• _TASK ITEM_: Wherever a line below holds the word "around", copy that line.

Recorded data
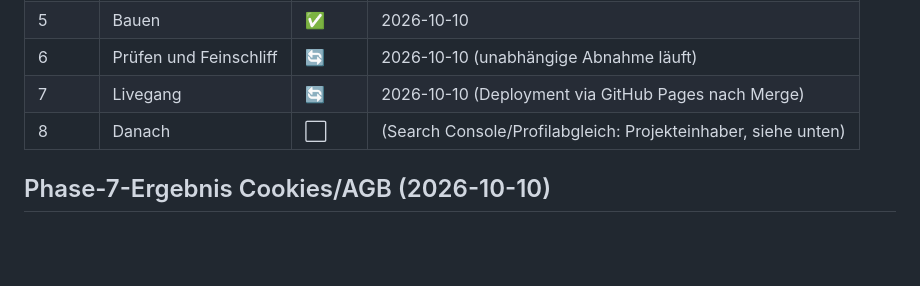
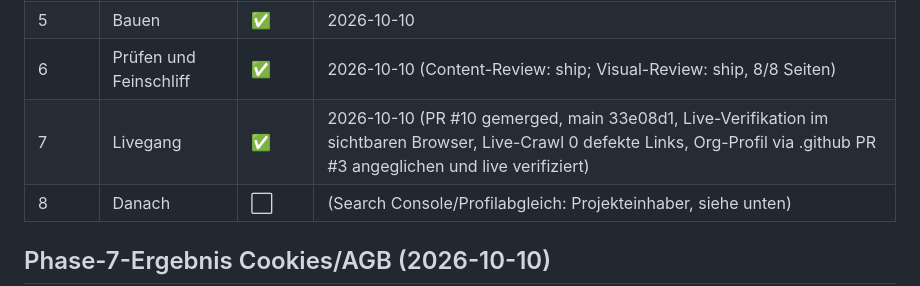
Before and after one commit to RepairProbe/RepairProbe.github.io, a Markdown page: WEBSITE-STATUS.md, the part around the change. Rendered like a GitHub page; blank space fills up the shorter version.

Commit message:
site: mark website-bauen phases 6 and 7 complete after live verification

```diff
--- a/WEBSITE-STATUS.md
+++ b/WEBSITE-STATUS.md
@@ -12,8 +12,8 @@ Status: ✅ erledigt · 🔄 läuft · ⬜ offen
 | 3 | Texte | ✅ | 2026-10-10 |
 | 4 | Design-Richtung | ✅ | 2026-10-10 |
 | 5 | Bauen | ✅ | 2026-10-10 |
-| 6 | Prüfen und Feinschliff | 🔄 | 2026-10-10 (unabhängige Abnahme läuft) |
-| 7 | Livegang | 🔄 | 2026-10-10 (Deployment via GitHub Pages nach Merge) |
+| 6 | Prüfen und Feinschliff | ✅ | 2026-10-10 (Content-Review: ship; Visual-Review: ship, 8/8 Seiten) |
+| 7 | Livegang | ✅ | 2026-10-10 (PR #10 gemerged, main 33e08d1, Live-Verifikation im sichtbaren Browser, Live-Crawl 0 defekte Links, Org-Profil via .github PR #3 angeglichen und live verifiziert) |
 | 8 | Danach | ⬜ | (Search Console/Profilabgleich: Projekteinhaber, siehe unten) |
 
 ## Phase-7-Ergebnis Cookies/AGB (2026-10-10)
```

==

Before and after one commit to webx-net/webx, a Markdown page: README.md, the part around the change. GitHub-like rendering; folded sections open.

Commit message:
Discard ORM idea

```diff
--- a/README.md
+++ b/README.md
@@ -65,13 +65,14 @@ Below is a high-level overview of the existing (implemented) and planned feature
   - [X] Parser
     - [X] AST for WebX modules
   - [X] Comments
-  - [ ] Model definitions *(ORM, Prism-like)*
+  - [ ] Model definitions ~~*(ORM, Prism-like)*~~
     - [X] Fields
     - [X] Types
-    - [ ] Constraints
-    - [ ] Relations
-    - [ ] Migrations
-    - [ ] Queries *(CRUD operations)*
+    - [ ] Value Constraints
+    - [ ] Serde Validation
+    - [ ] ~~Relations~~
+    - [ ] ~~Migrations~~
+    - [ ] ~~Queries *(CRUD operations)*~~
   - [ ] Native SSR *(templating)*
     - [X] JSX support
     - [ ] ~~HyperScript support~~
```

* * *

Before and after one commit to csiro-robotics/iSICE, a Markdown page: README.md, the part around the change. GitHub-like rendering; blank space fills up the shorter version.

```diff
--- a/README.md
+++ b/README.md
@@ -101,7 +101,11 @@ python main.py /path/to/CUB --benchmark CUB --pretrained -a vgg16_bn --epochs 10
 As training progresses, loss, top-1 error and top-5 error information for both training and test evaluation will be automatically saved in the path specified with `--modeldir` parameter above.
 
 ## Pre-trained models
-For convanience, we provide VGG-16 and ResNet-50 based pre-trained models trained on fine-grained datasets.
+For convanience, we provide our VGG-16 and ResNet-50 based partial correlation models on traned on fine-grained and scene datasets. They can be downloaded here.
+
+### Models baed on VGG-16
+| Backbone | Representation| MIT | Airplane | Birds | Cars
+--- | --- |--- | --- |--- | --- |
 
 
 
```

• _TASK SOLUTION_:
Before and after one commit to RepairProbe/RepairProbe.github.io, a Markdown page: WEBSITE-STATUS.md, the part around the change. Rendered like a GitHub page; blank space fills up the shorter version.
Before and after one commit to webx-net/webx, a Markdown page: README.md, the part around the change. GitHub-like rendering; folded sections open.
Before and after one commit to csiro-robotics/iSICE, a Markdown page: README.md, the part around the change. GitHub-like rendering; blank space fills up the shorter version.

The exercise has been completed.